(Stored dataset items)
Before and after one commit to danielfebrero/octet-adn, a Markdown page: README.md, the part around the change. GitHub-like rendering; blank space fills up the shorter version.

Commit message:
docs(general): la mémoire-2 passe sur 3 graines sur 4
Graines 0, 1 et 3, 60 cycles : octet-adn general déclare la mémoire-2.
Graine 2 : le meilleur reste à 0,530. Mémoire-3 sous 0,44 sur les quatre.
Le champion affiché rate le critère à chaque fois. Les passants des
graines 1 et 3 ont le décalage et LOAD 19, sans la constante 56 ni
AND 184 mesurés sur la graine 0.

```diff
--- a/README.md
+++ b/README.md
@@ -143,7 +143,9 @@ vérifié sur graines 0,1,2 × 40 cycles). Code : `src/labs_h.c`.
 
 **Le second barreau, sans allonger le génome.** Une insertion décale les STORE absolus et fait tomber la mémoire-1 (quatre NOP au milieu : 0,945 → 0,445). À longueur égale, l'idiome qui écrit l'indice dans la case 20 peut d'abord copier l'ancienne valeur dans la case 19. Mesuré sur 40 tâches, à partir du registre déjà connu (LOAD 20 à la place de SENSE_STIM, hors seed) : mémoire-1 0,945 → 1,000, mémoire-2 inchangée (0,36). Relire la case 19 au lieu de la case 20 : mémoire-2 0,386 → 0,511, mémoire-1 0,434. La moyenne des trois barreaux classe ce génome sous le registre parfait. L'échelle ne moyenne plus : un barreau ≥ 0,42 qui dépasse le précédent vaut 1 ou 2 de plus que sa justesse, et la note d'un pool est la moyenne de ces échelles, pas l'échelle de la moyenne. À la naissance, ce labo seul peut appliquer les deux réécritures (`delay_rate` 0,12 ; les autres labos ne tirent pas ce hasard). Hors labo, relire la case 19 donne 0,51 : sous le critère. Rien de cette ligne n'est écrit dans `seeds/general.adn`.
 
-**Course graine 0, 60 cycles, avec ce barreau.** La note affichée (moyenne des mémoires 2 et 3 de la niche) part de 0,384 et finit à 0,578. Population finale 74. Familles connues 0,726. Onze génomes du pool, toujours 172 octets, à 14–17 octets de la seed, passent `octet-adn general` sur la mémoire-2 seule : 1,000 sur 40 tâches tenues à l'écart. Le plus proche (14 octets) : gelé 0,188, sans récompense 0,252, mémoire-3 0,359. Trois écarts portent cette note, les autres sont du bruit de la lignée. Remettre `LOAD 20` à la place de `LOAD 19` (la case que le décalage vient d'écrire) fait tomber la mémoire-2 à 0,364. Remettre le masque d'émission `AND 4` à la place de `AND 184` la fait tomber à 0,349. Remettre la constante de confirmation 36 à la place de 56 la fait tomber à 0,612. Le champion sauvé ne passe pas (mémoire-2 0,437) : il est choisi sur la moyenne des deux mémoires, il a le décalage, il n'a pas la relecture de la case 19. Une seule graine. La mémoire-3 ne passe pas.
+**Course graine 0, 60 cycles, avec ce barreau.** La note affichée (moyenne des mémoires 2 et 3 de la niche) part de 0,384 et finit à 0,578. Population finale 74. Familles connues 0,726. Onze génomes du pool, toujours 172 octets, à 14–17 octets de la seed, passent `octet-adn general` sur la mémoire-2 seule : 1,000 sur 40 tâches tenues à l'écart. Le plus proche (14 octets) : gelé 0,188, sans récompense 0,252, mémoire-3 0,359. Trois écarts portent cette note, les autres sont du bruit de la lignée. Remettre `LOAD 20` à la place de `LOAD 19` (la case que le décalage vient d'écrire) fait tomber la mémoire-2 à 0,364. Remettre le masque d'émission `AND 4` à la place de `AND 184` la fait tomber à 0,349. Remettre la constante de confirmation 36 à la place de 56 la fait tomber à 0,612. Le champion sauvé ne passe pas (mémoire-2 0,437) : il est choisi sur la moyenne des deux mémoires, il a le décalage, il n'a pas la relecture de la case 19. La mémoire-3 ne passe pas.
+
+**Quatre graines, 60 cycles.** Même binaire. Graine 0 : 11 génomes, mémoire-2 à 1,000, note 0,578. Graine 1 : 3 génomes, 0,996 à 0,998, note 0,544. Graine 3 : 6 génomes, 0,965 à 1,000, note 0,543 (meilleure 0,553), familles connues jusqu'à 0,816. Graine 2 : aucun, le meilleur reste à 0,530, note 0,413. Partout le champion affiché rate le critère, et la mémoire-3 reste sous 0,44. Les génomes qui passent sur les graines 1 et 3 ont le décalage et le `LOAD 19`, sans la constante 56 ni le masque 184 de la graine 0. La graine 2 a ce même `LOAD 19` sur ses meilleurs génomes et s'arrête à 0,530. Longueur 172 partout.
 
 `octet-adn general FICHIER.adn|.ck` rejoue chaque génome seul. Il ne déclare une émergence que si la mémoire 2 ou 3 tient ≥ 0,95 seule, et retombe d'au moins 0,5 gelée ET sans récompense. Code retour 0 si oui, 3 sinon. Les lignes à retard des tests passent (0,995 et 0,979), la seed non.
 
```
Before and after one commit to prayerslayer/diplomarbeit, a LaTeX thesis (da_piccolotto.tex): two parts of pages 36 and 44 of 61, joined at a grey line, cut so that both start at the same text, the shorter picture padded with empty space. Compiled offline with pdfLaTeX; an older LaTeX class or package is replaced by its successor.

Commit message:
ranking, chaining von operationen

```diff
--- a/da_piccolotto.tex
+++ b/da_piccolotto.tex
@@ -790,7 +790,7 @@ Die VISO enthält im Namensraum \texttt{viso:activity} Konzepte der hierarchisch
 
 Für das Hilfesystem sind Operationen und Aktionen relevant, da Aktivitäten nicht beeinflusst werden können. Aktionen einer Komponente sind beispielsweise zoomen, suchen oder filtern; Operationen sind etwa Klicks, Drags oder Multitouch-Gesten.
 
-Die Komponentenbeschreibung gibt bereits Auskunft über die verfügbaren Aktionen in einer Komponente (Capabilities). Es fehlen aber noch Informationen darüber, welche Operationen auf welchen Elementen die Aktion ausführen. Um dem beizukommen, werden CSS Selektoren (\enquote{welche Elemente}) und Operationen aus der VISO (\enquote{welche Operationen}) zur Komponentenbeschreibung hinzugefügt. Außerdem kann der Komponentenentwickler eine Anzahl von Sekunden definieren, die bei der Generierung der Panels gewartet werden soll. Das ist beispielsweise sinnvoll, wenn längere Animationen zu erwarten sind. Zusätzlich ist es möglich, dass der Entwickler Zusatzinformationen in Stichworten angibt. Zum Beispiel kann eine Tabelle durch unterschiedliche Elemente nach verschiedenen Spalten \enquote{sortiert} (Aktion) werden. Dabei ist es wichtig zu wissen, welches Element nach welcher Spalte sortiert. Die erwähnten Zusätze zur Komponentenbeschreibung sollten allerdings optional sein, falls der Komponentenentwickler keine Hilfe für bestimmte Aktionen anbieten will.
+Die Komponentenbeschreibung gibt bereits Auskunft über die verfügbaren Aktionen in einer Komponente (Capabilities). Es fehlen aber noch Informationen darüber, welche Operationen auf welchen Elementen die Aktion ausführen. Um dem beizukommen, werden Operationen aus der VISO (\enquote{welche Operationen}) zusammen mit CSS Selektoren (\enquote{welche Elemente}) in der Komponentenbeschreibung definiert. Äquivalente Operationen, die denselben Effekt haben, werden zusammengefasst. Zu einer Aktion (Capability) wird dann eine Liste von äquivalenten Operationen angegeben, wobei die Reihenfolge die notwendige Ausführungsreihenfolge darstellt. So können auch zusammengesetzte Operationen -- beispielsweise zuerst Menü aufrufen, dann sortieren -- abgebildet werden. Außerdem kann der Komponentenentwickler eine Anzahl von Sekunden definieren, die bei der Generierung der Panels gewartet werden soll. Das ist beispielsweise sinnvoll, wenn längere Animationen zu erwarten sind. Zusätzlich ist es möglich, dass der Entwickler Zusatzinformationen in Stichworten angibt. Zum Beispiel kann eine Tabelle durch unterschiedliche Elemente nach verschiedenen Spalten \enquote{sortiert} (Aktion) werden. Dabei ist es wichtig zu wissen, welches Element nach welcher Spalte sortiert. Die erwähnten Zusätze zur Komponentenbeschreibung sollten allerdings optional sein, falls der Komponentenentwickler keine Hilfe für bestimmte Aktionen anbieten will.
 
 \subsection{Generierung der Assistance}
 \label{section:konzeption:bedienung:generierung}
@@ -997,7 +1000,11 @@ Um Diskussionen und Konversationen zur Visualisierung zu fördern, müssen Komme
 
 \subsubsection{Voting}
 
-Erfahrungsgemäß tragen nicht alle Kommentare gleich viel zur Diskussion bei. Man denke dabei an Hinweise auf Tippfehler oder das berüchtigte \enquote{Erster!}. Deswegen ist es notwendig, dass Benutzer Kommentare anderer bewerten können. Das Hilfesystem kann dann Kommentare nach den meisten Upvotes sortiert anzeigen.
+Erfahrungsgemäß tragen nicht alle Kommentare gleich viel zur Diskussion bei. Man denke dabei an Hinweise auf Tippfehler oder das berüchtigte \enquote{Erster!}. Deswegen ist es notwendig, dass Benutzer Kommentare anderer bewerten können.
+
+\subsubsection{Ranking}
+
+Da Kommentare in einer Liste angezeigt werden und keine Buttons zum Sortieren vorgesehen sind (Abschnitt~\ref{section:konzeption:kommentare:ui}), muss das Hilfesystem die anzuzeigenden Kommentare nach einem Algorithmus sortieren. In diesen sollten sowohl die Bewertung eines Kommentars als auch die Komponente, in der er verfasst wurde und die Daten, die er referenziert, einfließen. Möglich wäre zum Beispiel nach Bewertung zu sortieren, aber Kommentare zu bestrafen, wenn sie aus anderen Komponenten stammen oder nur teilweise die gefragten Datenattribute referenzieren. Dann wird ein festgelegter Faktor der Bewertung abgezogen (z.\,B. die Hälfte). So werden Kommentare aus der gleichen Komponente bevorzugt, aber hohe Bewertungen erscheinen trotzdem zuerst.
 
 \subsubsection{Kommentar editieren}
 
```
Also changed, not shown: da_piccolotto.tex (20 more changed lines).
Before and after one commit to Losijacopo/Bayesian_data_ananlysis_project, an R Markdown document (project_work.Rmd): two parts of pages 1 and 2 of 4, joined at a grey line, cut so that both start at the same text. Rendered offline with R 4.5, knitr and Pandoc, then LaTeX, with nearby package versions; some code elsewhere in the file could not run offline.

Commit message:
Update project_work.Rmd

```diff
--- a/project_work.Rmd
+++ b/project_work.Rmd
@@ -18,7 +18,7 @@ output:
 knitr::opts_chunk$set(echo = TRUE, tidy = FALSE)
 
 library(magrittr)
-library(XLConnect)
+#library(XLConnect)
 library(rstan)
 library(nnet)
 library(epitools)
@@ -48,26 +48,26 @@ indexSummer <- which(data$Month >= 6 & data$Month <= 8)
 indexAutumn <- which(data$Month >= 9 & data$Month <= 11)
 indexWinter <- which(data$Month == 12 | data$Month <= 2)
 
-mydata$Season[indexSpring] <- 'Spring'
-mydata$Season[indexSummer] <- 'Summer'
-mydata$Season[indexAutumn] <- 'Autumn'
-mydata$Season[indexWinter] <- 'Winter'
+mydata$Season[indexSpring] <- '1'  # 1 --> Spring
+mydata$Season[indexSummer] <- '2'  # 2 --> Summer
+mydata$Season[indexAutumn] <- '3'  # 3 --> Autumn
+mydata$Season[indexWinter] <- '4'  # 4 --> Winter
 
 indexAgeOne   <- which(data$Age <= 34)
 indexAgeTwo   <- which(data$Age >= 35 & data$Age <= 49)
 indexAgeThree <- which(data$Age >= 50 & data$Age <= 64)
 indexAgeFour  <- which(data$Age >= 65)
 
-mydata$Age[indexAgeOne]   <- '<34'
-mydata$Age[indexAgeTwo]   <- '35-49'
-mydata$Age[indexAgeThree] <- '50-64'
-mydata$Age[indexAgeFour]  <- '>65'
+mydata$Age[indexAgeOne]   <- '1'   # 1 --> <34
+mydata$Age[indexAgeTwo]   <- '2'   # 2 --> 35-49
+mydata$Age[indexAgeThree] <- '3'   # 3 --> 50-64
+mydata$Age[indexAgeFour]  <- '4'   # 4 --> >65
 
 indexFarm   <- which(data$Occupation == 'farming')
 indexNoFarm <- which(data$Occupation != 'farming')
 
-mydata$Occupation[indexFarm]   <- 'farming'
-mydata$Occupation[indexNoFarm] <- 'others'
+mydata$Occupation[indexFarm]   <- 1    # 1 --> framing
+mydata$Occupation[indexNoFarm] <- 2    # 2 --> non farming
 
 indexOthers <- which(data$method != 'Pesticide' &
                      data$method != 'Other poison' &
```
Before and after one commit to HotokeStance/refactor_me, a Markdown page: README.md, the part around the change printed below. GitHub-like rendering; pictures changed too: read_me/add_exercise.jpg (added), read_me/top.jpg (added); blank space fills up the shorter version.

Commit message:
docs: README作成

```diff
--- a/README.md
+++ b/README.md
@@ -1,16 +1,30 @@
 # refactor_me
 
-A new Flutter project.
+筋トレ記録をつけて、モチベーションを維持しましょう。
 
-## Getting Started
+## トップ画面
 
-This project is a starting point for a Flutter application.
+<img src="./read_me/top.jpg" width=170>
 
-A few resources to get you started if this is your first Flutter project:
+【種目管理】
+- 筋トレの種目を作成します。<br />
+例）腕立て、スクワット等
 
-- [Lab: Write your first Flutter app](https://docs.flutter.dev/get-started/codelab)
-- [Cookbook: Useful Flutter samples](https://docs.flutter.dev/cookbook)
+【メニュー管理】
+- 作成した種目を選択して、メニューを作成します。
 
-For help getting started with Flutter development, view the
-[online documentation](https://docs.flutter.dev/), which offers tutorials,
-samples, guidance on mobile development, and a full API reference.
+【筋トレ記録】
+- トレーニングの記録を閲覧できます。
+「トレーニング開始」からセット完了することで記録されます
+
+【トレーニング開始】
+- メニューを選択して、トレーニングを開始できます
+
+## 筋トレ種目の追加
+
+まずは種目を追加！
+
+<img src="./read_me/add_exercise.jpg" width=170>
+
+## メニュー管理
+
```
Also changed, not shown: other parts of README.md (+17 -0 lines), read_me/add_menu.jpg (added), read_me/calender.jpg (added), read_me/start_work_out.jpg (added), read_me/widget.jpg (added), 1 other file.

Exercise
The reply should hold only the lines from the top of the records through the line that has "Graine 2 : le", each one exact.

Your response
Before and after one commit to danielfebrero/octet-adn, a Markdown page: README.md, the part around the change. GitHub-like rendering; blank space fills up the shorter version.

Commit message:
docs(general): la mémoire-2 passe sur 3 graines sur 4
Graines 0, 1 et 3, 60 cycles : octet-adn general déclare la mémoire-2.
Graine 2 : le meilleur reste à 0,530. Mémoire-3 sous 0,44 sur les quatre.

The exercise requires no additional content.